# [ACTIVITY]
For these records, count the lines containing the word "none" and respond with the number alone.

# [GIVEN INFORMATION]
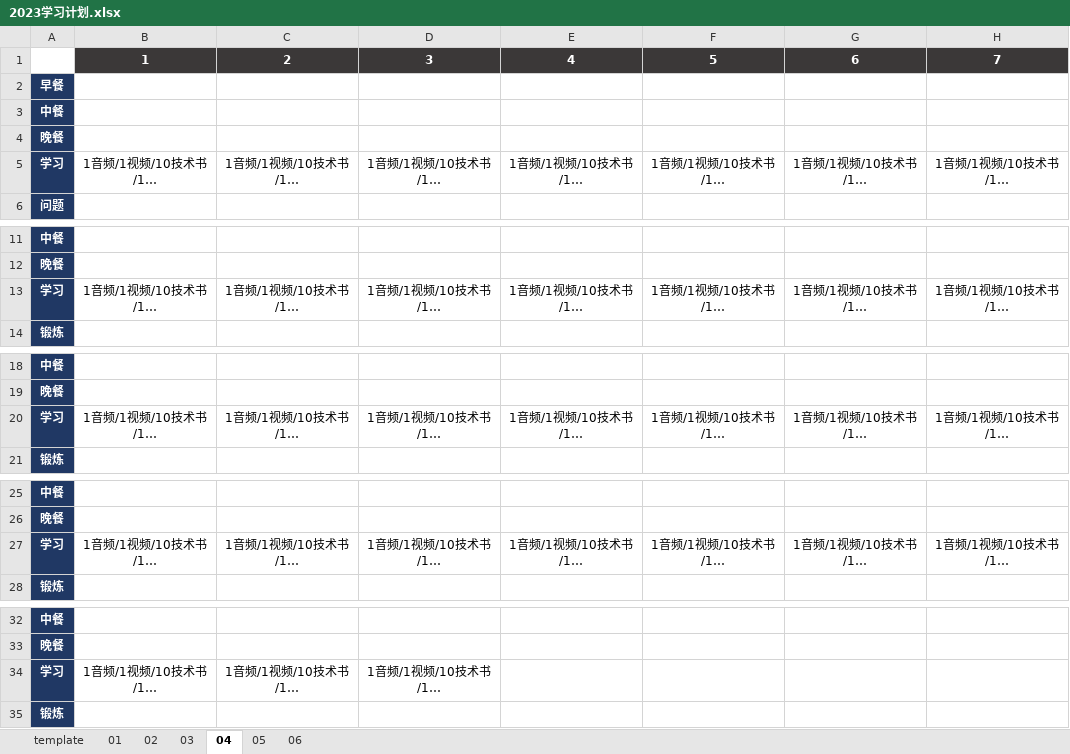
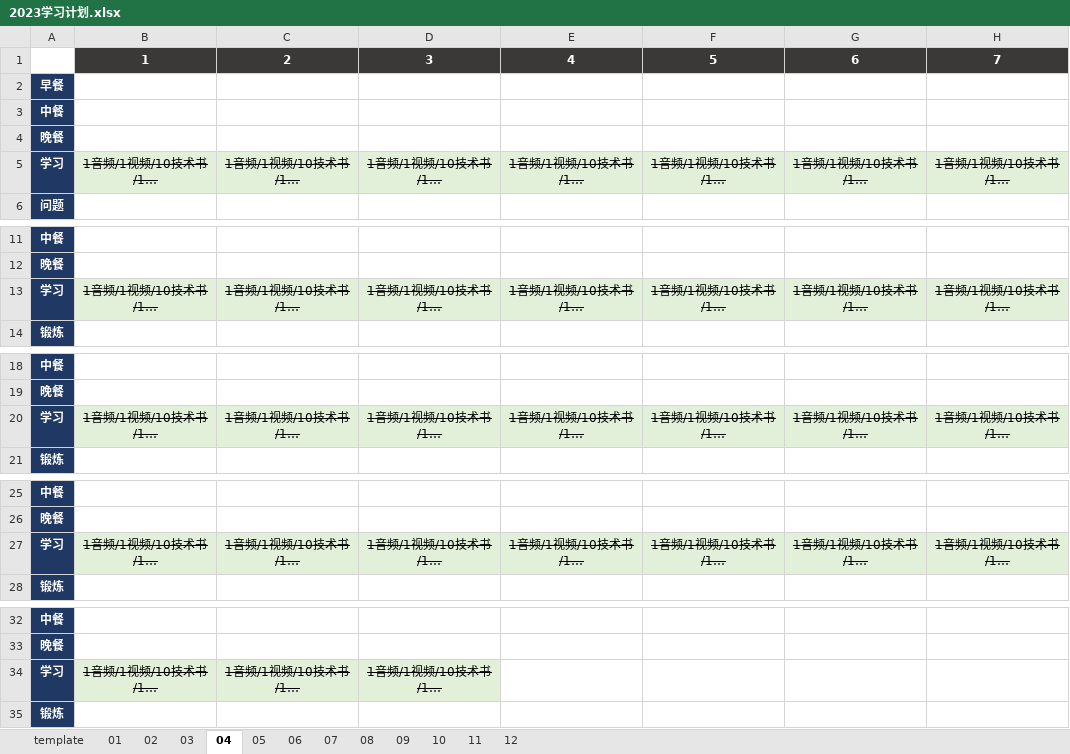
Before and after one commit to marmot-cn/readingNotes, an Excel workbook: 计划/2023学习计划.xlsx, sheet 04, drawn as a sheet; only a part is shown, gaps mark what is left out; long unchanged cells end in …; values as stored, in another font and other column widths than the file's, no borders; the diff names each change by its address in the sheet, - before the commit and + after, or states it on an @@ line.

```diff
--- a/计划/2023学习计划.xlsx (sheet 04)
+++ b/计划/2023学习计划.xlsx (sheet 04)
+sheet tab: 07
+sheet tab: 08
+sheet tab: 09
+sheet tab: 10
+sheet tab: 11
+sheet tab: 12
@@ B5:H5 fill: none → #E2F0D9, strikethrough: off → on @@
@@ B13:H13 fill: none → #E2F0D9, strikethrough: off → on @@
@@ B20:H20 fill: none → #E2F0D9, strikethrough: off → on @@
@@ B27:H27 fill: none → #E2F0D9, strikethrough: off → on @@
@@ B34:D34 fill: none → #E2F0D9, strikethrough: off → on @@
```
Also changed, not shown: sheet 05, sheet 03, sheet 02, 3 other files.
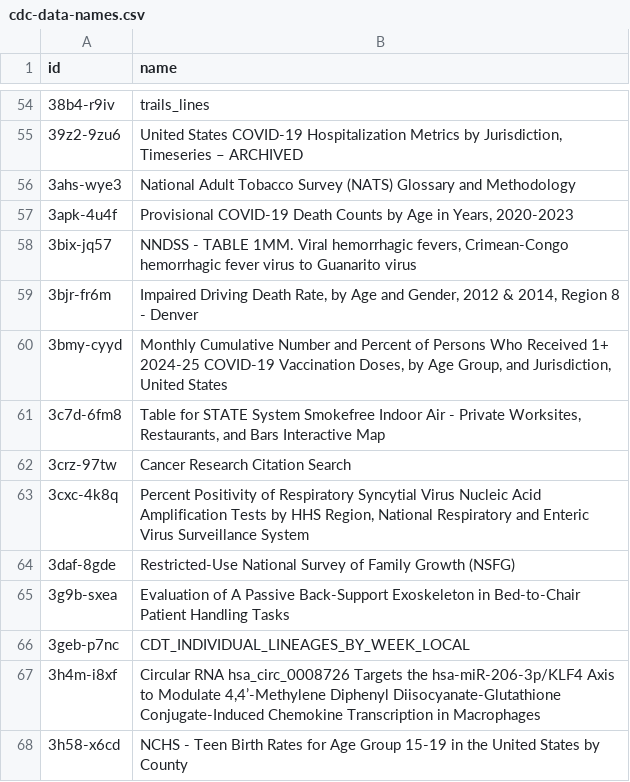
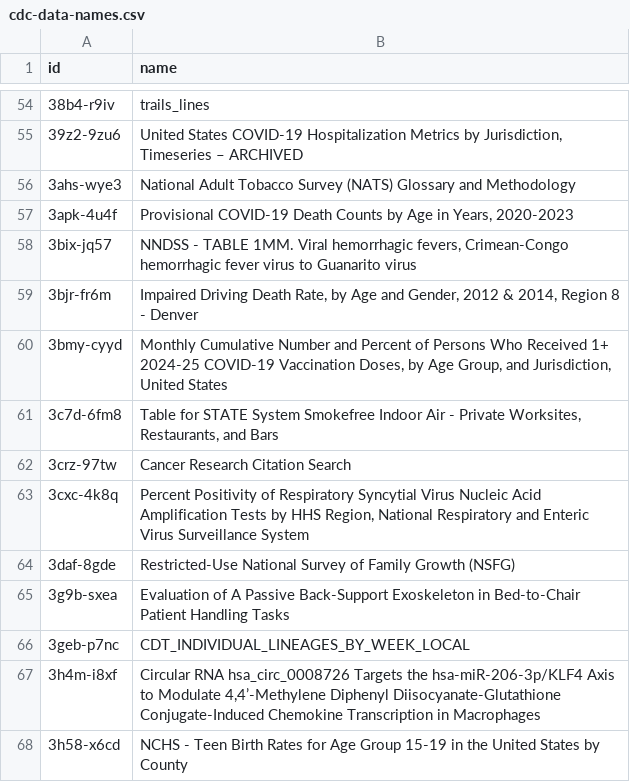
Before and after one commit to jemory/cdc-data-changes, a CSV file: exported_data/cdc-data-names.csv, drawn as a sheet; only a part is shown, gaps mark what is left out.

```diff
--- a/exported_data/cdc-data-names.csv
+++ b/exported_data/cdc-data-names.csv
@@ -60,3 +60,3 @@ id,name
 3bmy-cyyd,"Monthly Cumulative Number and Percent of Persons Who Received 1+ 2024-25 COVID-19 Vaccination Doses, by Age Group, and Jurisdiction, United States"
-3c7d-6fm8,"Table for STATE System Smokefree Indoor Air - Private Worksites, Restaurants, and Bars Interactive Map"
+3c7d-6fm8,"Table for STATE System Smokefree Indoor Air - Private Worksites, Restaurants, and Bars"
 3crz-97tw,Cancer Research Citation Search
```
Also changed, not shown: 2 other files.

# [EXERCISE RESULT]
5